Structured diff data =>
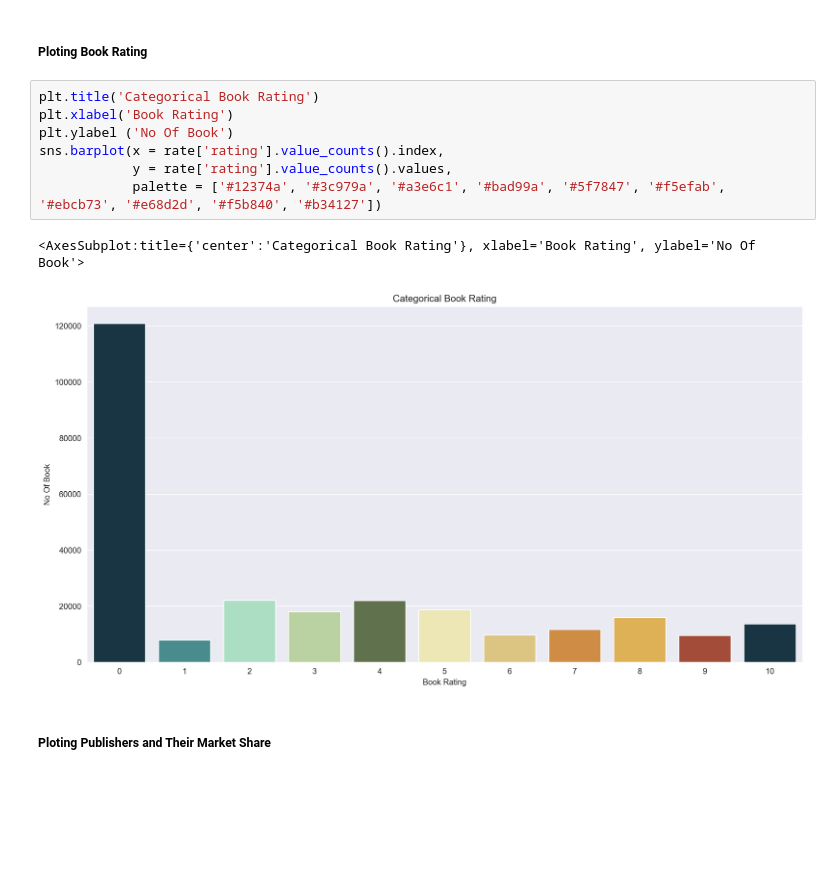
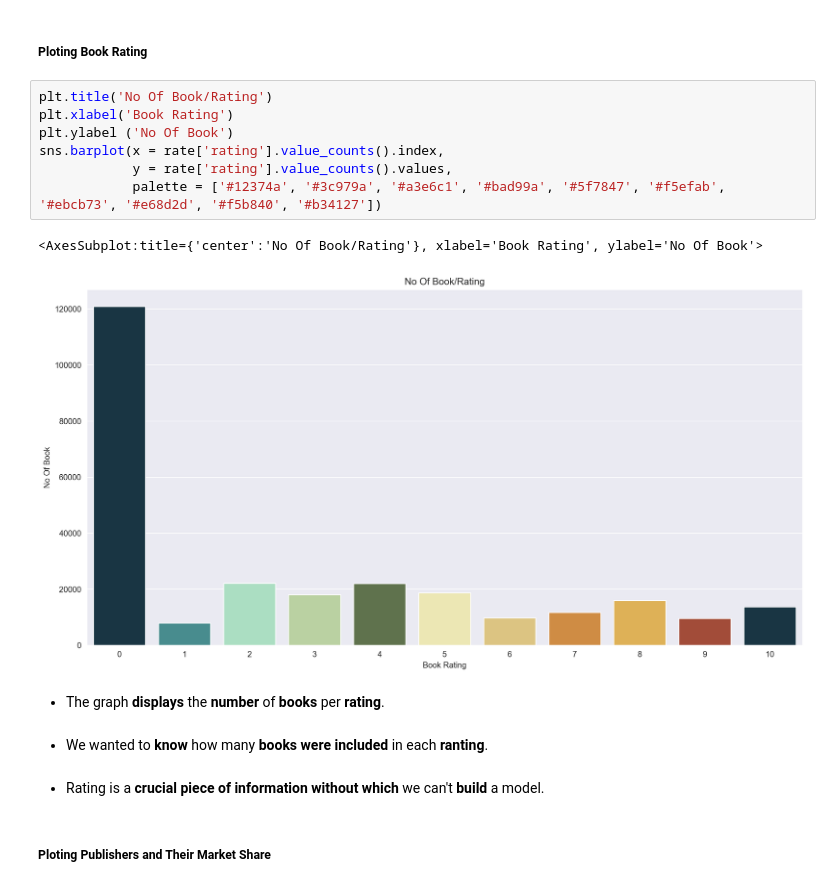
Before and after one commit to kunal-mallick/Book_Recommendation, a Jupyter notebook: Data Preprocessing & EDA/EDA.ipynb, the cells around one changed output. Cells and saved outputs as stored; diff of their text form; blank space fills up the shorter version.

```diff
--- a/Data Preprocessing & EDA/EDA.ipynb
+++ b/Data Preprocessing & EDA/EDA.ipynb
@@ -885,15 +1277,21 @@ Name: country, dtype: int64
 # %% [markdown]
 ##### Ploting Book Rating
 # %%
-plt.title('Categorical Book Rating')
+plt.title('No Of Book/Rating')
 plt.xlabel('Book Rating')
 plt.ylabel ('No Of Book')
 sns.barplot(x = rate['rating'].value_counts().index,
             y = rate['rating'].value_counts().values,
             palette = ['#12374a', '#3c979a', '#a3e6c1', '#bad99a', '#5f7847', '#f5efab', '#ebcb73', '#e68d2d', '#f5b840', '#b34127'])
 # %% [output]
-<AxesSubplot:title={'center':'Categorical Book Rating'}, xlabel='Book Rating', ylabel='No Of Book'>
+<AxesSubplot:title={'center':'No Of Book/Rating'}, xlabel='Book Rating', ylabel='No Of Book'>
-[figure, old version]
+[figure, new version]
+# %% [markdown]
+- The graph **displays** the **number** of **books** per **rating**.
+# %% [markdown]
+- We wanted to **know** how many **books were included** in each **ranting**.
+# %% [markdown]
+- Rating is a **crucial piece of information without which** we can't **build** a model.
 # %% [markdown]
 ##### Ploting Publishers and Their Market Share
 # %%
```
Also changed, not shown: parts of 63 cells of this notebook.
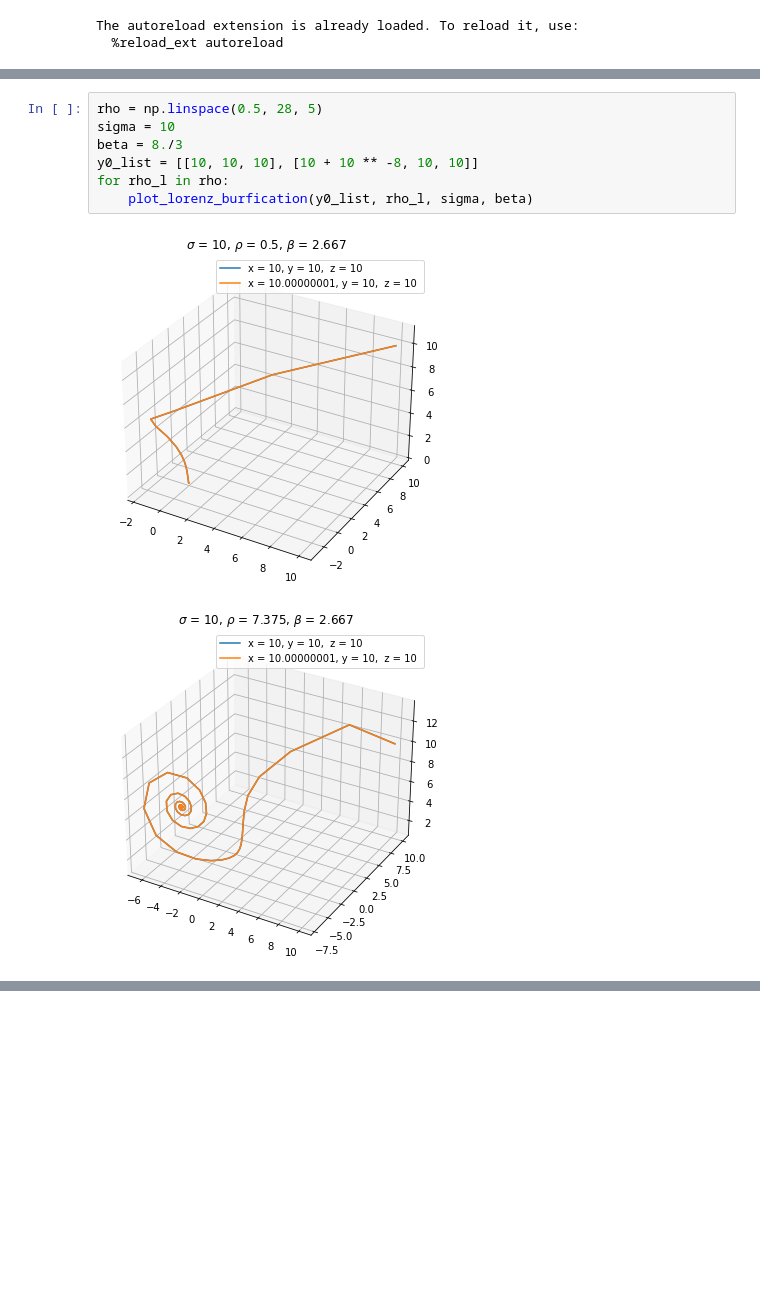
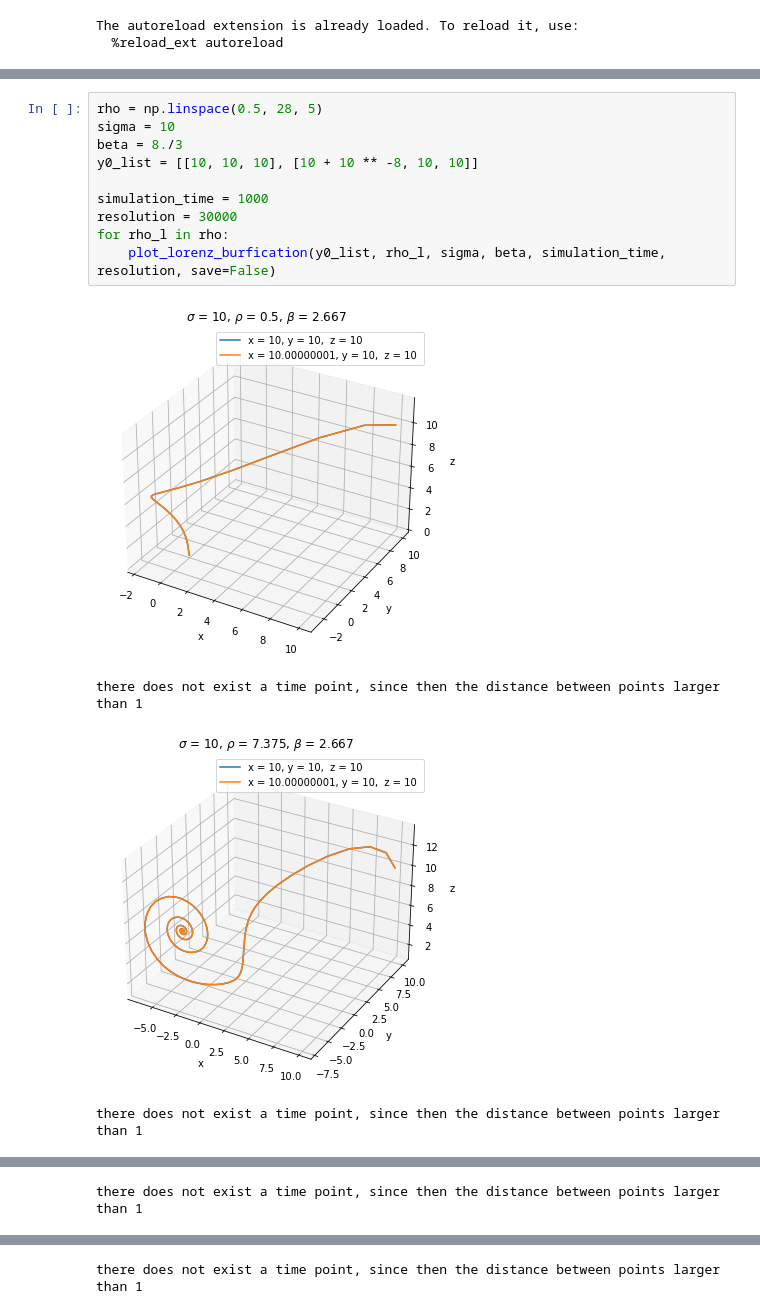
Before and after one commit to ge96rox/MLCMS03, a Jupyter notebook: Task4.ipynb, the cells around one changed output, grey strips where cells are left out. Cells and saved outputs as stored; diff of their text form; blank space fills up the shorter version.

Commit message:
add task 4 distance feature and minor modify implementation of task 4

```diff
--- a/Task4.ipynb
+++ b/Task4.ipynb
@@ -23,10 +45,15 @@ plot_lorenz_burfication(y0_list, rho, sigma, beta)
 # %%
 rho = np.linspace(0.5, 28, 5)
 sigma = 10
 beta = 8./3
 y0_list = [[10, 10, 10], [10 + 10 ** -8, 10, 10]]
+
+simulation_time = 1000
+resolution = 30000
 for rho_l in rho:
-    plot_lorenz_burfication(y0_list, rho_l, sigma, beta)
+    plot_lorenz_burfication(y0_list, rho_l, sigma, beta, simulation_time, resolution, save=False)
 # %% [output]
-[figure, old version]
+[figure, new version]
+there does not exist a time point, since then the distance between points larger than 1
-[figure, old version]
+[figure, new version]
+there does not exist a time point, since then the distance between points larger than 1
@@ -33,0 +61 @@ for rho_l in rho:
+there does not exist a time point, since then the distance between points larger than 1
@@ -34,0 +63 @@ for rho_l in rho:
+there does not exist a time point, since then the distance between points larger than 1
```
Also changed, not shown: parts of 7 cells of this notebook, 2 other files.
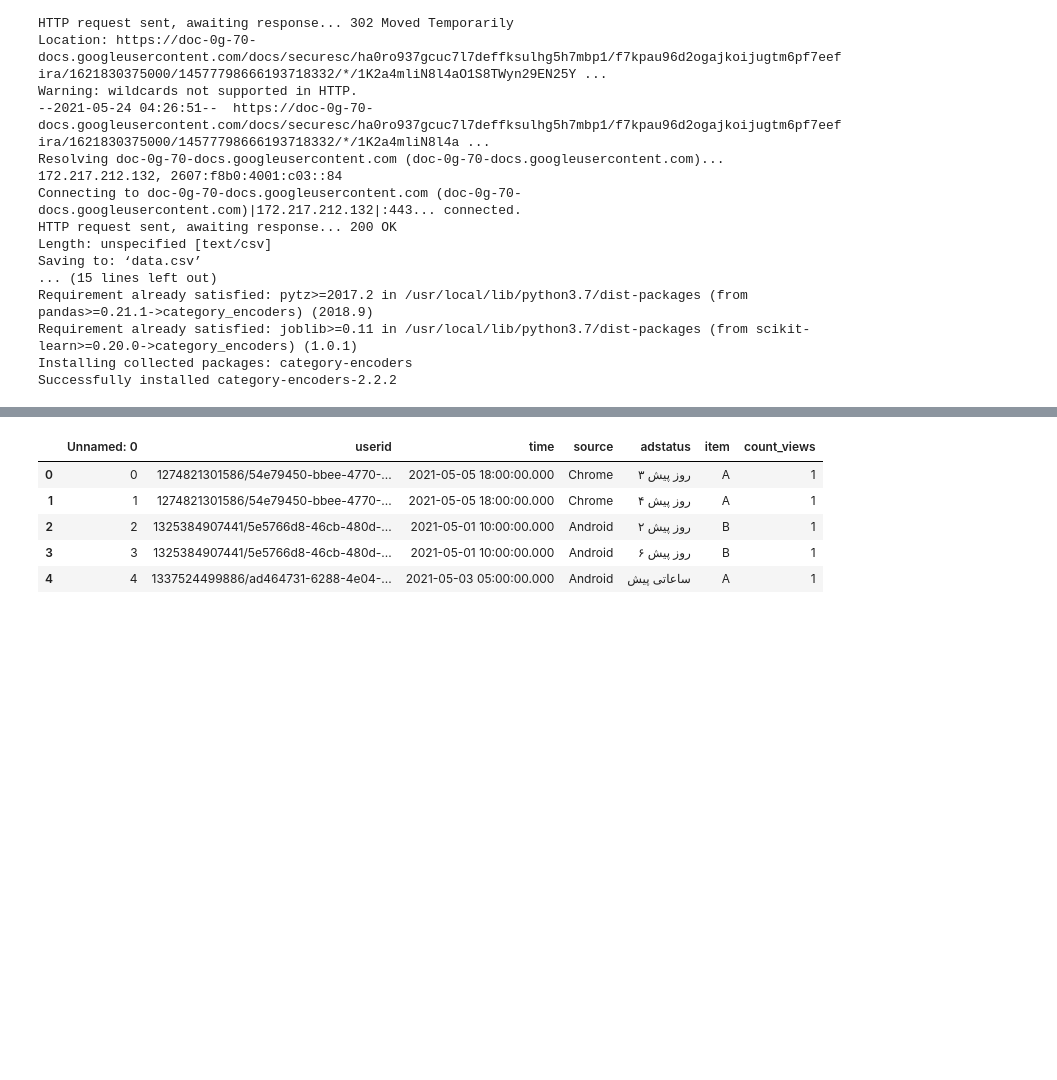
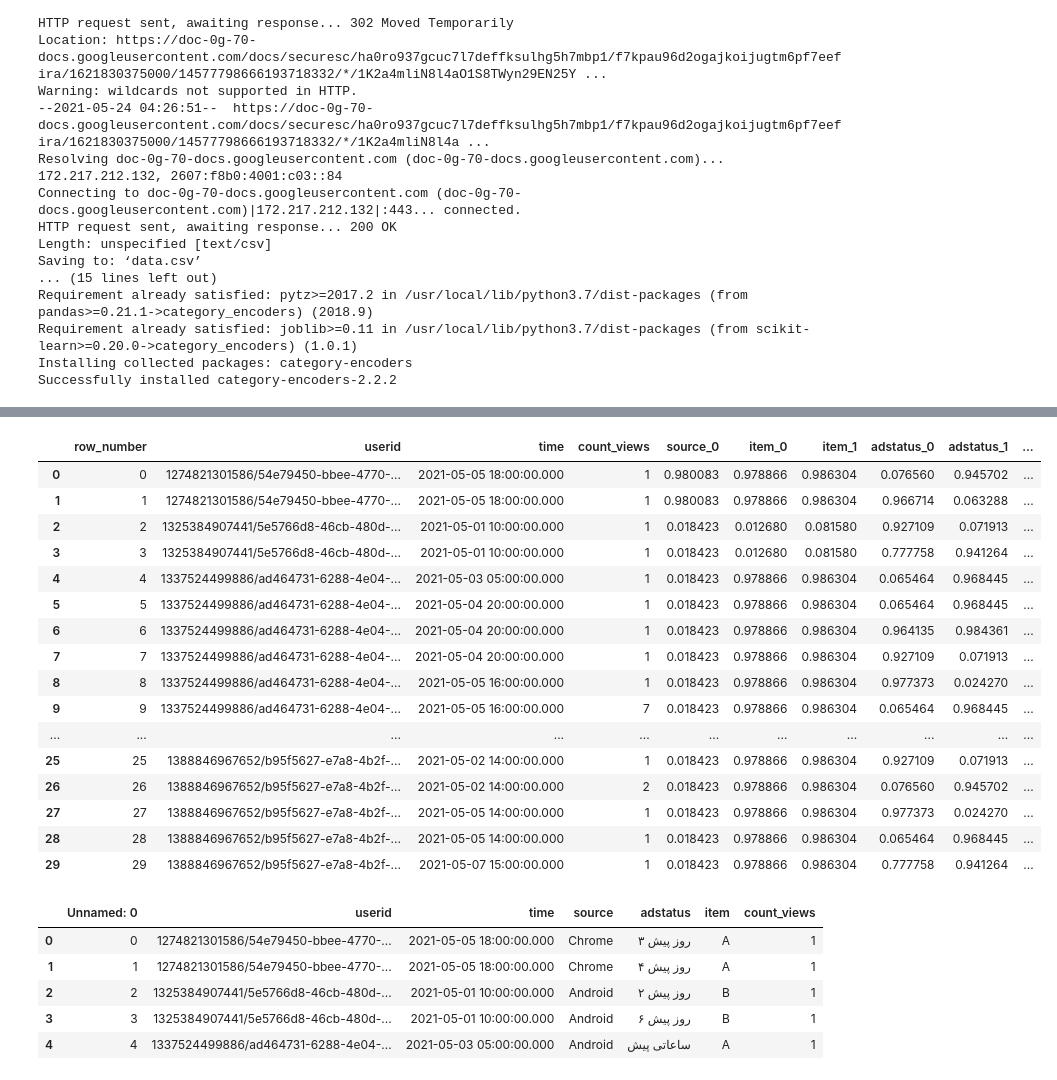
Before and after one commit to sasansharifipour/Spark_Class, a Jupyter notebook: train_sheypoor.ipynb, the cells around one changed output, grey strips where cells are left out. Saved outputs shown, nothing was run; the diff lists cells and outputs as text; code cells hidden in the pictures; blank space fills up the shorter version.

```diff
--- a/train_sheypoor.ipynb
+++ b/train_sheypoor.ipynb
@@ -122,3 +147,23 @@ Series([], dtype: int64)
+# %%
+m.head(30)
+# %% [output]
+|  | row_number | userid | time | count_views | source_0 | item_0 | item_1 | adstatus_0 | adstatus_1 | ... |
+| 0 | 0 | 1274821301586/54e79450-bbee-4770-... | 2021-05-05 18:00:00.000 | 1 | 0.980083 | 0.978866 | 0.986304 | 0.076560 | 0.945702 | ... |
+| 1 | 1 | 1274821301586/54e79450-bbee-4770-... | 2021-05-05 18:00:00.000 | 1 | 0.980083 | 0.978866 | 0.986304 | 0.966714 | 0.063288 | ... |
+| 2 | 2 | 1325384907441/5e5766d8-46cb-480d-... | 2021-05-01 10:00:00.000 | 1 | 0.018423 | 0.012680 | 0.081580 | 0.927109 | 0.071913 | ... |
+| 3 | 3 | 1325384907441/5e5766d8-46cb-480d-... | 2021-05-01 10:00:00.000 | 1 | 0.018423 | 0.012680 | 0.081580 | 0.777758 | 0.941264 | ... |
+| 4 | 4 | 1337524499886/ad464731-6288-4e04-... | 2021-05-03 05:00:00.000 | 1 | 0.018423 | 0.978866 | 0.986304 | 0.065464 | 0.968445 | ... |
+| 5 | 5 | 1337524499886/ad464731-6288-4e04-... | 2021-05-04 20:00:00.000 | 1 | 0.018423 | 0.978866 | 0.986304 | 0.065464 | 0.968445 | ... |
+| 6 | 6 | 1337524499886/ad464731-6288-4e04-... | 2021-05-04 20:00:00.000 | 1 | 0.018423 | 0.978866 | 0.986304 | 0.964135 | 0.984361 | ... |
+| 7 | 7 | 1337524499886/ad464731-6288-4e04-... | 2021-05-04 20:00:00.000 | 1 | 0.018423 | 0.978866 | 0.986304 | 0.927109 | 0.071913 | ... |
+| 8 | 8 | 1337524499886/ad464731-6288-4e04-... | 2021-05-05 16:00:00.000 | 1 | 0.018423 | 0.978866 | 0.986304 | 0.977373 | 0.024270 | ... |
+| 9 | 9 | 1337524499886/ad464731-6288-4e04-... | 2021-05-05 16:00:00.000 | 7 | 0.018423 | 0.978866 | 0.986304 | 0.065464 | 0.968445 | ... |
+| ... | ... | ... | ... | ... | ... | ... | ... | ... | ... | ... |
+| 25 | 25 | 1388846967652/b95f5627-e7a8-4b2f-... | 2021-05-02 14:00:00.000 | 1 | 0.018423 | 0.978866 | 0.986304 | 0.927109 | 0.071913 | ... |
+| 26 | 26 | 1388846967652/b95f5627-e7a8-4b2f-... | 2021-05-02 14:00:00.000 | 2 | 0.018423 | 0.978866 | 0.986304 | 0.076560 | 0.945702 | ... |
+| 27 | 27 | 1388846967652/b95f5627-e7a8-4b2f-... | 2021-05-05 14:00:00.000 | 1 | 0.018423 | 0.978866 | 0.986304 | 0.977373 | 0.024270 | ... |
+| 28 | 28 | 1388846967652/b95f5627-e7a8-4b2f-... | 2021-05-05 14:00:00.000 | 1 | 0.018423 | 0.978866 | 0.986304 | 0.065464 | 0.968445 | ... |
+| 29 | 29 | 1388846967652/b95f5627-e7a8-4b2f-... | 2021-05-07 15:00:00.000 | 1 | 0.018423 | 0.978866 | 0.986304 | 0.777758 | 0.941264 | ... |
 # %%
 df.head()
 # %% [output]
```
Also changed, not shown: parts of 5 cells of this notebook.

TASK OBJECTIVE =>
Report every line above that has the string "Ploting" in it.

TASK RESULT =>
 ##### Ploting Book Rating
 ##### Ploting Publishers and Their Market Share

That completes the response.